Arcady Records – October 2010
The lesser known former frontman of The Libertines, Carl Barât has released his self titled solo album after the break up of Dirty Pretty Things.
Following the successful reunion gigs of The Libertines and preceding Threepenny Memoir, his tell-all book, Carl Barât comes at an opportune time. The cynical may say that the British singer-songwriter finally reunited with his infamous co-frontman Pete Doherty in order to fuel this buzz. But unfortunately the drama and attention stalks his notorious partner in crime.
Regardless, ‘The Magus’ begins the album with scuffling percussion and there’s an instant feeling of novelty from The Libertines‘ sound. Lyrically there is less use of magical realism and a greater use of metaphor “Men can be animals / Cut throats and juggernauts”. From the outset you also hear a deviation as it is less guitar-centric and more piano based. We are reminded that not everything isn’t necessarily left behind as Barât sings “don’t forget the good old days”.

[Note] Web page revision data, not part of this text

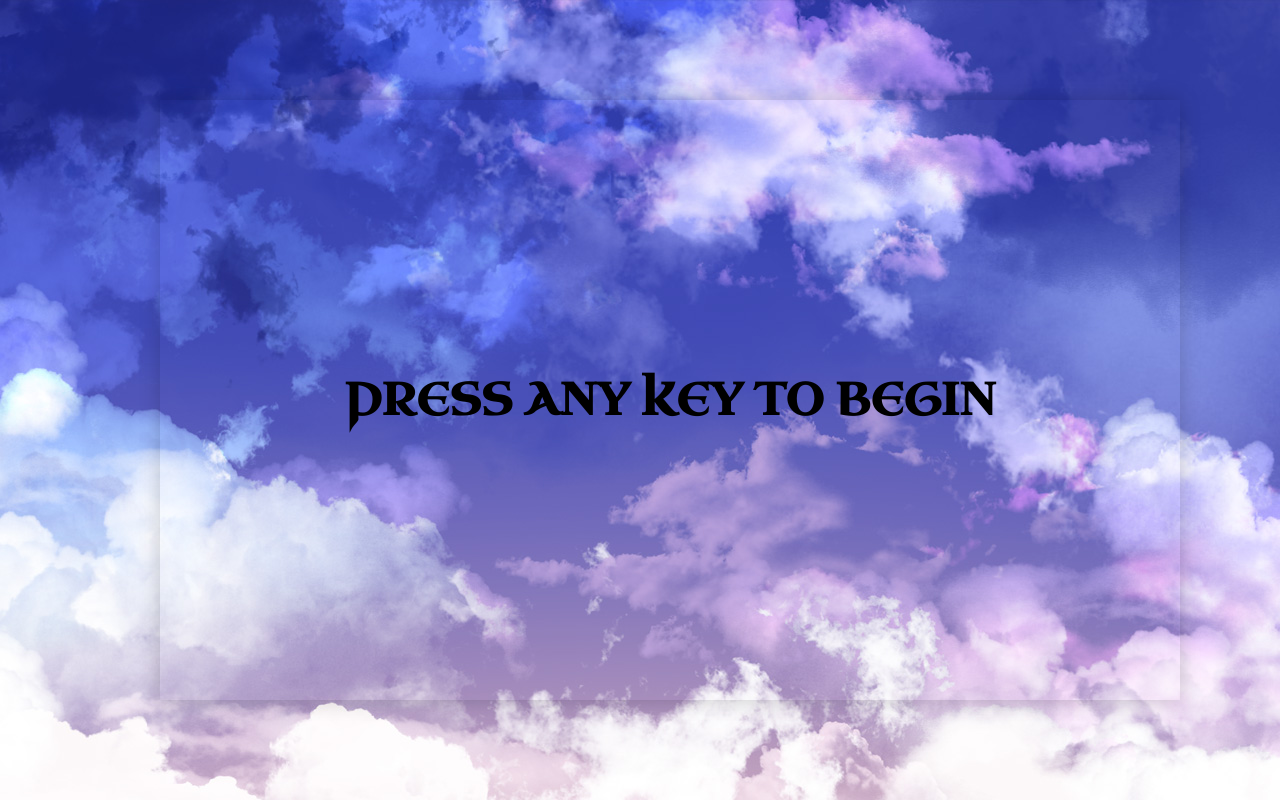
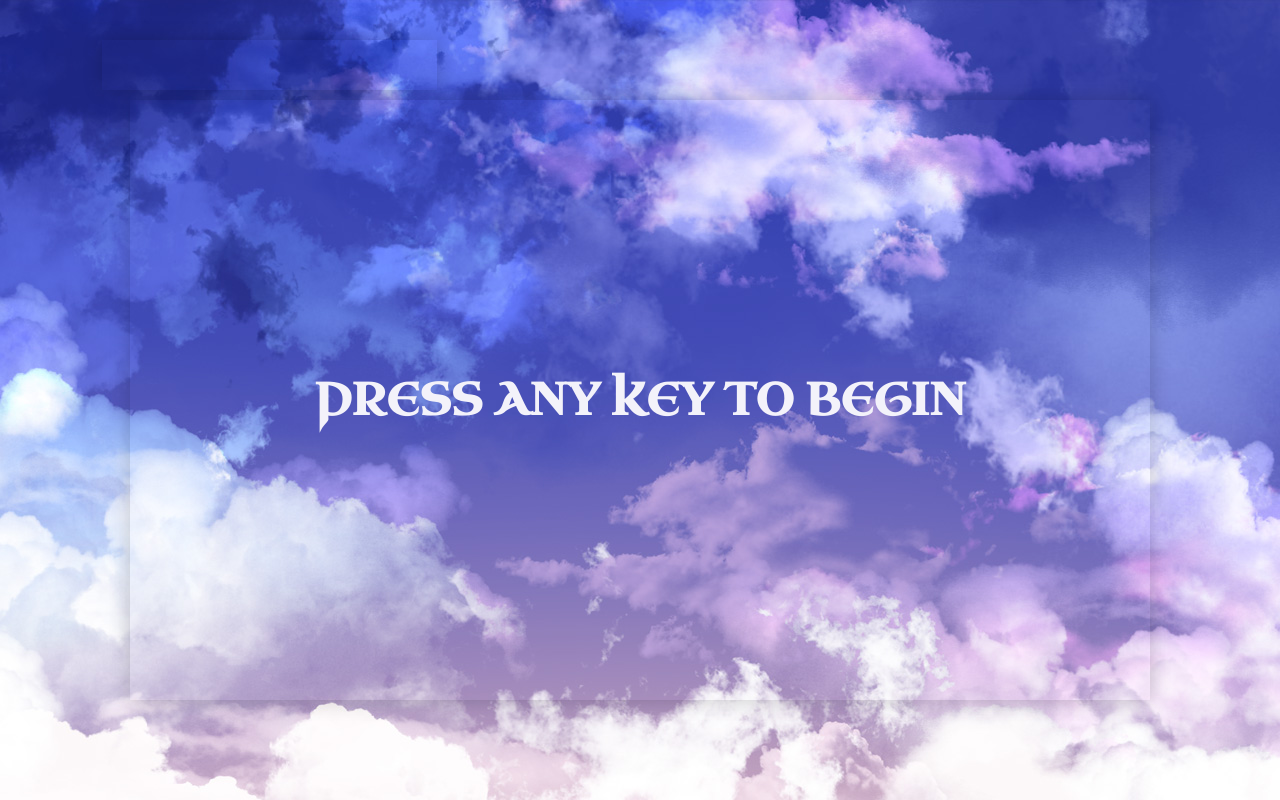
Before and after one commit to HamzaaMB/SEI-project-one, a plain HTML site: page index.html in a window 1280 px wide. Drawn offline with Linux system fonts and the light colour scheme.

Commit message:
scoreboard complete

```diff
--- a/scripts/app.js
+++ b/scripts/app.js
@@ -3,6 +3,7 @@ function init() {
 
   const grid = document.querySelector('.grid')
   const introMessage = document.createElement('h2')
+  const liveScore = document.querySelector('.live-score')
   const width = 16
   const height = 10
   const cellCount = width * height
@@ -154,6 +155,7 @@ function init() {
         clearInterval(timerId)
         cells[laserPosition].classList.remove('alien')
         score += 1000
+        liveScore.innerHTML = 'Score: ' + score
         console.log('score', score)
         alienArray = alienArray.filter(alien => {
           return alien !== (laserPosition - alienStartingPosition)
@@ -211,7 +213,7 @@ function init() {
         clearInterval(timerId)
         loseGame()
       }
-    }, 500)
+    }, 5000)
   }
 
 
--- a/styles/main.css
+++ b/styles/main.css
@@ -6,7 +6,7 @@
 
 h2 {
   text-transform: uppercase;
-  color: black;
+  color: rgb(243, 242, 250);
   font-family: 'Uncial Antiqua', cursive;
   font-size: 45px;
 }
@@ -39,10 +39,10 @@ body {
 }
 
 .grid div {
-  border: 1px solid lightgrey;
   flex-grow: 1;
   height: 10%;
   width: 6%;
+  font-size: 0;
 }
 
 
@@ -69,7 +69,15 @@ body {
 }
 
 .live-score {
-  height: 60px;
-  width: 60px;
-
+flex-direction: row;
+height: 50px;
+width: 335px;
+position: absolute;
+top: 5%;
+left: 8%;
+box-shadow: 0 0 20px 0 rgba(0, 0, 0, 0.2);
+font-family: 'Uncial Antiqua', cursive;
+text-align: justify;
+font-size: 35px;
+color: white;
 }
```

Surprisingly the next song ‘Je Regrette, Je Regrette’ sounds somewhat sprightly which clashes with its content “I’m a wretch, I’m a wretch, / A tosser at a stretch”. The typically colloquial phrases clash with the sentimental romanticism of the title but the sentiment of regret does set the theme of the album.
Equally it would be difficult to imagine either of his previous bands setting such a minimalistic role for the guitar, as heard in ‘She’s Something’. The score and simplicity of the repeated lyrics, “We need more time” allows for a mellow, considered and sparser style.
The first single to be released off Carl Barât’s new album ‘Run With The Boys’ is a more punchy upbeat track, perfect for easing former fans into his new aesthetic. The topic of lost hopes, broken dreams, dilapidation and decrepit opulence will be all too familiar but the sound has matured. The line leading into the first chorus “I guess I’m still the same” contrasts the cheery chorus, “Running with boys night after night / How do our candles still burn bright / In the morning”. This mixture makes it the most catchy song on the album.
The album is a long list of only slightly differentiated narratives. Songs such as the dreary, dramatic and romantic ‘The Fall’ and ‘So Long, My Lover’ are both about the ending of relationships and the uncertainty that follows. Likewise ‘Shadows Fall’ is a ripped back, stripped expression of regrets and heartache. ‘Ode to a Girl’ follows the motif of regret in love as the title is repeated with a light drum beat and tinkling piano.
The shockingly different ‘Death Fires Burn At Night’ departs from the dynamic of the album as it snarls into existence akin to a Britannic Death From Above 1979. Comically it has a similar tune to Queens of Noize’s obscure spoof ‘Indie Boys (Don’t Deserve It)’. If you can get past that, the track stands out as an experimentation of the old and the new.
The final ‘Irony of Love’ rounds off with a return to the former theme of the album with a melodic love story leading to his “own sweet demise”. Although the lines “Not gonna get my fucking head kicked in, / Not gonna die n a fucking loony bin” is still suggestive of The Libertine straight-talking, self deprecating approach (or like a lot of fans, I can’t leave the past behind). Though, the added “Oh Darling” does make all the difference in sweetness.
This album on first listen shows progression but gives the impression that it has not been fully realised or developed into something substantial and engrossing. Expect a growing appreciation of the album’s maturity and the departure from Barât’s history (despite how much you love it).
Also posted on InQuire Live.